**** LISTED RECORDS ****

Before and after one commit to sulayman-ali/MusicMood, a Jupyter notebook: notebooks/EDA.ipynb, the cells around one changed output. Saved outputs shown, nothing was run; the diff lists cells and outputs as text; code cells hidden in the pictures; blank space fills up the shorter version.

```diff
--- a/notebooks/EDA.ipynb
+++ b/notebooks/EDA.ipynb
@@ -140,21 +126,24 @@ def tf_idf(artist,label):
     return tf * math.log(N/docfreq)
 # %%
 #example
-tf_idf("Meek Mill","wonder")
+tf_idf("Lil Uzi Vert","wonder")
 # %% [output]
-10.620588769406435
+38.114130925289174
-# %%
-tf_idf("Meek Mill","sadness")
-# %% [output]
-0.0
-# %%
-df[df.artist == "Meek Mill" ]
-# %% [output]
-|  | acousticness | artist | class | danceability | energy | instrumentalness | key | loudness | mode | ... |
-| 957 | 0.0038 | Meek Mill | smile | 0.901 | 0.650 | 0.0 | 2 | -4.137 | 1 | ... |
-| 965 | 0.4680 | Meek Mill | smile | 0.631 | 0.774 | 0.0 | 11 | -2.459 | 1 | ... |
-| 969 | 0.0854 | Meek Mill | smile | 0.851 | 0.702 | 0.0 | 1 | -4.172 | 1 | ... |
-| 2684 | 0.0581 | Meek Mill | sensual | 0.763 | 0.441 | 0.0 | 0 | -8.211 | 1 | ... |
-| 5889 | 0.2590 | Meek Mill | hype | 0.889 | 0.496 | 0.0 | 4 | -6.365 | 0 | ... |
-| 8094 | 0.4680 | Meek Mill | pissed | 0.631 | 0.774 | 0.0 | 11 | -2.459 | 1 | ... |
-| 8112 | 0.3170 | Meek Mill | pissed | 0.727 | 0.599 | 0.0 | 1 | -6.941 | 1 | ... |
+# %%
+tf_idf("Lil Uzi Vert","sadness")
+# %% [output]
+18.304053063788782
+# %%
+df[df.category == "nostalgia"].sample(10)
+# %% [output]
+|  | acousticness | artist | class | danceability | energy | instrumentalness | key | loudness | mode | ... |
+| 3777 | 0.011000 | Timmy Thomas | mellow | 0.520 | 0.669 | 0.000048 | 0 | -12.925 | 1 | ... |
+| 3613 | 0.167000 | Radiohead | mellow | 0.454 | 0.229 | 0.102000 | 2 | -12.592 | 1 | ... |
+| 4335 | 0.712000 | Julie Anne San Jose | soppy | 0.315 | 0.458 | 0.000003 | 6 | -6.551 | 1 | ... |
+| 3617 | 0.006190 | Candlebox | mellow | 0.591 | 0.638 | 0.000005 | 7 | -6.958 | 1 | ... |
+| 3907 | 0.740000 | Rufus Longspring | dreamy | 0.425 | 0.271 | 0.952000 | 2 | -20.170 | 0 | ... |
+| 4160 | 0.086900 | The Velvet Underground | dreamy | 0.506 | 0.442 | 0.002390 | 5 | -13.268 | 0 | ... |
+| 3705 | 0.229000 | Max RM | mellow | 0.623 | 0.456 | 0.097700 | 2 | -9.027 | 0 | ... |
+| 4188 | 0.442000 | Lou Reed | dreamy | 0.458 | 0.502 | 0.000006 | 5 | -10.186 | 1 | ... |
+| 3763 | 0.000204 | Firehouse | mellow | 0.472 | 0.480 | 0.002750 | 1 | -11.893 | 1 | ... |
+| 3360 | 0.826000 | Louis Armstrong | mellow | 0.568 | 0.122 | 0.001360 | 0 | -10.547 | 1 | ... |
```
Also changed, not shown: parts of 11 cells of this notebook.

****
**** LISTED RECORDS ****

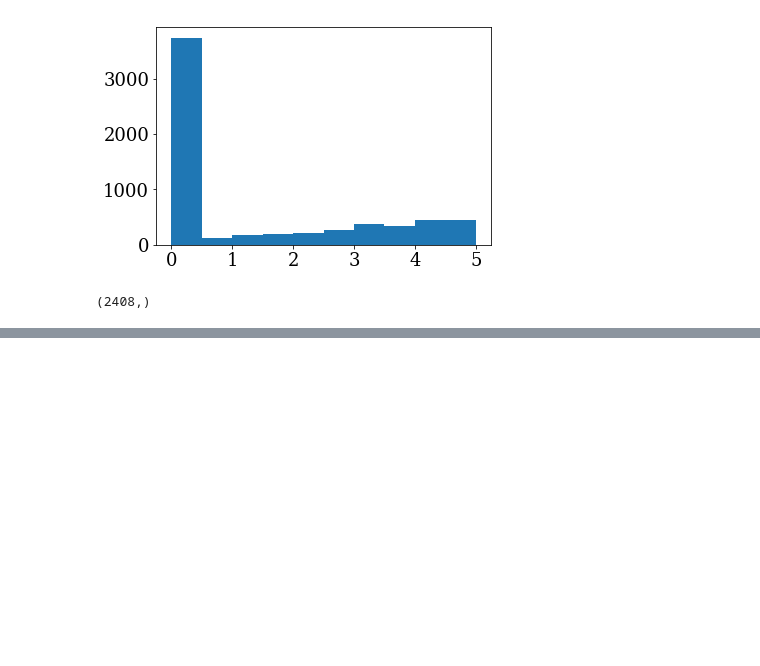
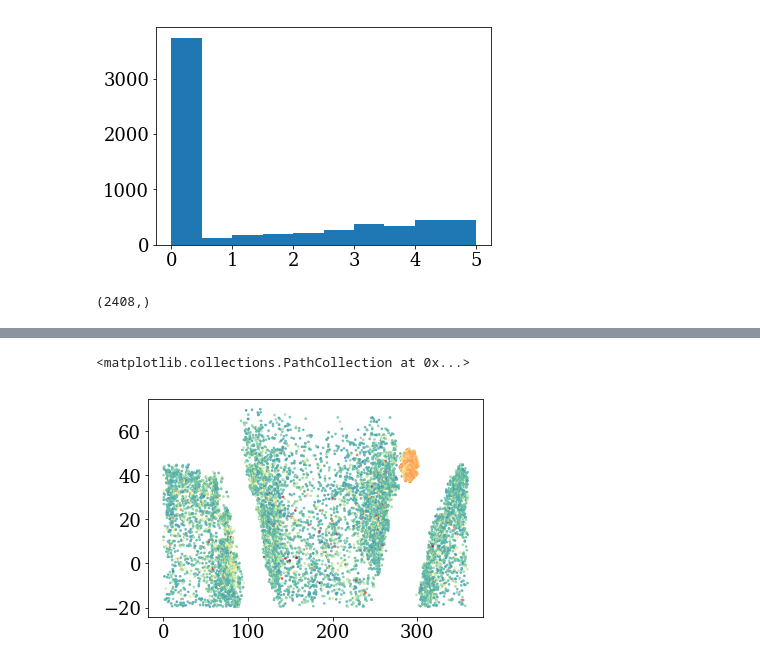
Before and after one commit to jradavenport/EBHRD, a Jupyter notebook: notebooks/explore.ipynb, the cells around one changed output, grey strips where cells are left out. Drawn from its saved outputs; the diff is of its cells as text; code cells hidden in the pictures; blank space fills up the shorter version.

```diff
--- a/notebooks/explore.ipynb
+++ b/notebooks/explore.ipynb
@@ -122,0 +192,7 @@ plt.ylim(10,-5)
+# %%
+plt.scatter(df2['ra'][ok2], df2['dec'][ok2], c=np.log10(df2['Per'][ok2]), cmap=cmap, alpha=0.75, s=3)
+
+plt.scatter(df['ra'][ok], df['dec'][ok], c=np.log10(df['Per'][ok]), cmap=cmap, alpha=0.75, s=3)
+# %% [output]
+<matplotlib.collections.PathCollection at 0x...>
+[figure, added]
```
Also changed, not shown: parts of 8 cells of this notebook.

****
**** LISTED RECORDS ****

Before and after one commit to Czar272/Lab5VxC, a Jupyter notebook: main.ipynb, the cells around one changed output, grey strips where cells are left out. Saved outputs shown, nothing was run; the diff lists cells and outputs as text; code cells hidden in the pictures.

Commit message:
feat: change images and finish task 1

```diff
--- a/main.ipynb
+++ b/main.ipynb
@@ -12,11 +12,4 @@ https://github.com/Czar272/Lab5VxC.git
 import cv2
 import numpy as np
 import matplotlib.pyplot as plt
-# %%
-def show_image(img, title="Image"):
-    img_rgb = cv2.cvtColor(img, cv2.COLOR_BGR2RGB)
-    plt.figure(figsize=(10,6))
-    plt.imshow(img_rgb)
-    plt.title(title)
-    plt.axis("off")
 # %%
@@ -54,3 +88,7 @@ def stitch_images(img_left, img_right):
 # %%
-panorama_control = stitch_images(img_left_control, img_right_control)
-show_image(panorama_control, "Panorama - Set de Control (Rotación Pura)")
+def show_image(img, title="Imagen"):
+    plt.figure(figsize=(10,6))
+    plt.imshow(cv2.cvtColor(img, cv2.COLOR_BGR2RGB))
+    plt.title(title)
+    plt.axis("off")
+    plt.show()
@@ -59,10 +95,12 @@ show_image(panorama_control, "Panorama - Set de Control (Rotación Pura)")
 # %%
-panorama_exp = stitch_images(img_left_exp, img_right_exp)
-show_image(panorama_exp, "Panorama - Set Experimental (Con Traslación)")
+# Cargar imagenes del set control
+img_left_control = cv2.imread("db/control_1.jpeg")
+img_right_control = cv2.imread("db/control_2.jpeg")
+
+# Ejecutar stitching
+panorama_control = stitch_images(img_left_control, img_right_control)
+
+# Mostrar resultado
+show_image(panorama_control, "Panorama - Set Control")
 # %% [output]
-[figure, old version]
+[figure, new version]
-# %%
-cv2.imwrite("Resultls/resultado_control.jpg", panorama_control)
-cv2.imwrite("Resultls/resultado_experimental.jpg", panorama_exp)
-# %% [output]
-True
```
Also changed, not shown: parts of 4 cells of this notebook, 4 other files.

****

:: WORK ORDER ::
What is needed is every line from the data above that includes the string "figure", copied out.

:: ANSWER TO THIS PROBLEM ::
+[figure, added]
-    plt.figure(figsize=(10,6))
+    plt.figure(figsize=(10,6))
-[figure, old version]
+[figure, new version]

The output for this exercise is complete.